Every single record needs to be restated word for word.
·····
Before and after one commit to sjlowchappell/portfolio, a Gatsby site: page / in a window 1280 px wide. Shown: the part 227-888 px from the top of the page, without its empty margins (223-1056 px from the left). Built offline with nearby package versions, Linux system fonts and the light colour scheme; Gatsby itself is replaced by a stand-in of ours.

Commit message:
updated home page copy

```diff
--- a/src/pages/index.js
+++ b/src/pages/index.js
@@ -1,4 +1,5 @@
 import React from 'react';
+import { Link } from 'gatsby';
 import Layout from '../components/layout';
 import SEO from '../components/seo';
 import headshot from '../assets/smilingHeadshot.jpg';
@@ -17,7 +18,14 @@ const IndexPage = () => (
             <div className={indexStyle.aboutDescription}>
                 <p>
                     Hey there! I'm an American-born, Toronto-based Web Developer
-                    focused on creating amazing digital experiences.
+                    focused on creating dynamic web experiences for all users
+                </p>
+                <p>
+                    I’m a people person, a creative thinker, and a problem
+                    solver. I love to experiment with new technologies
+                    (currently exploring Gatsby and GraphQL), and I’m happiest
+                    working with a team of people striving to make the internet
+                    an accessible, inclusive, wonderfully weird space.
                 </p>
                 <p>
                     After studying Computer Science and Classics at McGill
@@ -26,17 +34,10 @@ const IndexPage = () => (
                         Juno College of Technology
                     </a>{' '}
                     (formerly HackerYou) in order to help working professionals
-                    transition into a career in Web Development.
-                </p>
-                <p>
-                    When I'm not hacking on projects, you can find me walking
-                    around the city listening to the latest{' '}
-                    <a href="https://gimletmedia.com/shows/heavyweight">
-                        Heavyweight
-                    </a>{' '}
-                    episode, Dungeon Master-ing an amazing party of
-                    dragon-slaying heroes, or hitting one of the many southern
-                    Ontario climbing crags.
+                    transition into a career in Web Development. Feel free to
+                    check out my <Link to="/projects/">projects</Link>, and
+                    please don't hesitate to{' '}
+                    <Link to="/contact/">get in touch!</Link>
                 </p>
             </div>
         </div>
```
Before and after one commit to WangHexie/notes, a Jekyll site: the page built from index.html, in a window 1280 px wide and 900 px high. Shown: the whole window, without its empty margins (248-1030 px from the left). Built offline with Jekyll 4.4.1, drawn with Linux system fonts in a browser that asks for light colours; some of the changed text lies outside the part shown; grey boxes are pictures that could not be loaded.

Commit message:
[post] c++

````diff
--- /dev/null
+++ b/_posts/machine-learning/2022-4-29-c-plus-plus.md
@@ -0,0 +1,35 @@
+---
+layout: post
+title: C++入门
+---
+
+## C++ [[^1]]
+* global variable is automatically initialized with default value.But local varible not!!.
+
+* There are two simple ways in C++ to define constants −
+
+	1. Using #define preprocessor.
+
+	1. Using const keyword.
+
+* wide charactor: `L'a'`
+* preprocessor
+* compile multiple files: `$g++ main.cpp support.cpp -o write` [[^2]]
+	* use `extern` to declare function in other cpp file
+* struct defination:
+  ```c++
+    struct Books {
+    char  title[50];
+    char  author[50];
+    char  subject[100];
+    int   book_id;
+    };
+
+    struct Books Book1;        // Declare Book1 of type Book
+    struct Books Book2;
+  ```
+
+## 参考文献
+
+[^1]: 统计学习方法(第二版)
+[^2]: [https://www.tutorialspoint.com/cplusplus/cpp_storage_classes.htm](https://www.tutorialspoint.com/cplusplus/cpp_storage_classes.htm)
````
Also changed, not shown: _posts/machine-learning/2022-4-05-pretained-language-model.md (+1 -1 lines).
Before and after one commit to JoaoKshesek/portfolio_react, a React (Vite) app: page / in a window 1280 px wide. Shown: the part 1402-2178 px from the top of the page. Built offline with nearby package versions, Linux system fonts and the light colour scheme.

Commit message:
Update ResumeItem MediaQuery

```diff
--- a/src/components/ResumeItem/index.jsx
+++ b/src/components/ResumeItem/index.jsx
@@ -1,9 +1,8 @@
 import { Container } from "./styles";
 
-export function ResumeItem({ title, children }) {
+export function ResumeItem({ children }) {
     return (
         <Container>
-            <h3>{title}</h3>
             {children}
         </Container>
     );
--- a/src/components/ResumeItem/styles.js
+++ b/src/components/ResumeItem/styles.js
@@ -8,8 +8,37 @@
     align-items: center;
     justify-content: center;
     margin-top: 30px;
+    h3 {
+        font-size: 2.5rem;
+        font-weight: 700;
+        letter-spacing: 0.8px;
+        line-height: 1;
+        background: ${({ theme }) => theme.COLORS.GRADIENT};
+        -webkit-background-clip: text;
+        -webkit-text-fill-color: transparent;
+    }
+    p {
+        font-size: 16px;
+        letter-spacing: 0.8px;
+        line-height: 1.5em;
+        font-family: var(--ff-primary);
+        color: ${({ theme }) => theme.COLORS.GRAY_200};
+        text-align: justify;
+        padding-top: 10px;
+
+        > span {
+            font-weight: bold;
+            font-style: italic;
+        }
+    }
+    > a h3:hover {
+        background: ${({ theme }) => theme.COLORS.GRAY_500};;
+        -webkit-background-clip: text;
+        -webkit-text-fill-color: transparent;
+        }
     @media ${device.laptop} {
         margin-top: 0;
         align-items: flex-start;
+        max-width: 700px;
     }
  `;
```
·····
Response to the exercise:
Before and after one commit to sjlowchappell/portfolio, a Gatsby site: page / in a window 1280 px wide. Shown: the part 227-888 px from the top of the page, without its empty margins (223-1056 px from the left). Built offline with nearby package versions, Linux system fonts and the light colour scheme; Gatsby itself is replaced by a stand-in of ours.

Commit message:
updated home page copy

```diff
--- a/src/pages/index.js
+++ b/src/pages/index.js
@@ -1,4 +1,5 @@
 import React from 'react';
+import { Link } from 'gatsby';
 import Layout from '../components/layout';
 import SEO from '../components/seo';
 import headshot from '../assets/smilingHeadshot.jpg';
@@ -17,7 +18,14 @@ const IndexPage = () => (
             <div className={indexStyle.aboutDescription}>
                 <p>
                     Hey there! I'm an American-born, Toronto-based Web Developer
-                    focused on creating amazing digital experiences.
+                    focused on creating dynamic web experiences for all users
+                </p>
+                <p>
+                    I’m a people person, a creative thinker, and a problem
+                    solver. I love to experiment with new technologies
+                    (currently exploring Gatsby and GraphQL), and I’m happiest
+                    working with a team of people striving to make the internet
+                    an accessible, inclusive, wonderfully weird space.
                 </p>
                 <p>
                     After studying Computer Science and Classics at McGill
@@ -26,17 +34,10 @@ const IndexPage = () => (
                         Juno College of Technology
                     </a>{' '}
                     (formerly HackerYou) in order to help working professionals
-                    transition into a career in Web Development.
-                </p>
-                <p>
-                    When I'm not hacking on projects, you can find me walking
-                    around the city listening to the latest{' '}
-                    <a href="https://gimletmedia.com/shows/heavyweight">
-                        Heavyweight
-                    </a>{' '}
-                    episode, Dungeon Master-ing an amazing party of
-                    dragon-slaying heroes, or hitting one of the many southern
-                    Ontario climbing crags.
+                    transition into a career in Web Development. Feel free to
+                    check out my <Link to="/projects/">projects</Link>, and
+                    please don't hesitate to{' '}
+                    <Link to="/contact/">get in touch!</Link>
                 </p>
             </div>
         </div>
```
Before and after one commit to WangHexie/notes, a Jekyll site: the page built from index.html, in a window 1280 px wide and 900 px high. Shown: the whole window, without its empty margins (248-1030 px from the left). Built offline with Jekyll 4.4.1, drawn with Linux system fonts in a browser that asks for light colours; some of the changed text lies outside the part shown; grey boxes are pictures that could not be loaded.

Commit message:
[post] c++

````diff
--- /dev/null
+++ b/_posts/machine-learning/2022-4-29-c-plus-plus.md
@@ -0,0 +1,35 @@
+---
+layout: post
+title: C++入门
+---
+
+## C++ [[^1]]
+* global variable is automatically initialized with default value.But local varible not!!.
+
+* There are two simple ways in C++ to define constants −
+
+	1. Using #define preprocessor.
+
+	1. Using const keyword.
+
+* wide charactor: `L'a'`
+* preprocessor
+* compile multiple files: `$g++ main.cpp support.cpp -o write` [[^2]]
+	* use `extern` to declare function in other cpp file
+* struct defination:
+  ```c++
+    struct Books {
+    char  title[50];
+    char  author[50];
+    char  subject[100];
+    int   book_id;
+    };
+
+    struct Books Book1;        // Declare Book1 of type Book
+    struct Books Book2;
+  ```
+
+## 参考文献
+
+[^1]: 统计学习方法(第二版)
+[^2]: [https://www.tutorialspoint.com/cplusplus/cpp_storage_classes.htm](https://www.tutorialspoint.com/cplusplus/cpp_storage_classes.htm)
````
Also changed, not shown: _posts/machine-learning/2022-4-05-pretained-language-model.md (+1 -1 lines).
Before and after one commit to JoaoKshesek/portfolio_react, a React (Vite) app: page / in a window 1280 px wide. Shown: the part 1402-2178 px from the top of the page. Built offline with nearby package versions, Linux system fonts and the light colour scheme.

Commit message:
Update ResumeItem MediaQuery

```diff
--- a/src/components/ResumeItem/index.jsx
+++ b/src/components/ResumeItem/index.jsx
@@ -1,9 +1,8 @@
 import { Container } from "./styles";
 
-export function ResumeItem({ title, children }) {
+export function ResumeItem({ children }) {
     return (
         <Container>
-            <h3>{title}</h3>
             {children}
         </Container>
     );
--- a/src/components/ResumeItem/styles.js
+++ b/src/components/ResumeItem/styles.js
@@ -8,8 +8,37 @@
     align-items: center;
     justify-content: center;
     margin-top: 30px;
+    h3 {
+        font-size: 2.5rem;
+        font-weight: 700;
+        letter-spacing: 0.8px;
+        line-height: 1;
+        background: ${({ theme }) => theme.COLORS.GRADIENT};
+        -webkit-background-clip: text;
+        -webkit-text-fill-color: transparent;
+    }
+    p {
+        font-size: 16px;
+        letter-spacing: 0.8px;
+        line-height: 1.5em;
+        font-family: var(--ff-primary);
+        color: ${({ theme }) => theme.COLORS.GRAY_200};
+        text-align: justify;
+        padding-top: 10px;
+
+        > span {
+            font-weight: bold;
+            font-style: italic;
+        }
+    }
+    > a h3:hover {
+        background: ${({ theme }) => theme.COLORS.GRAY_500};;
+        -webkit-background-clip: text;
+        -webkit-text-fill-color: transparent;
+        }
     @media ${device.laptop} {
         margin-top: 0;
         align-items: flex-start;
+        max-width: 700px;
     }
  `;
```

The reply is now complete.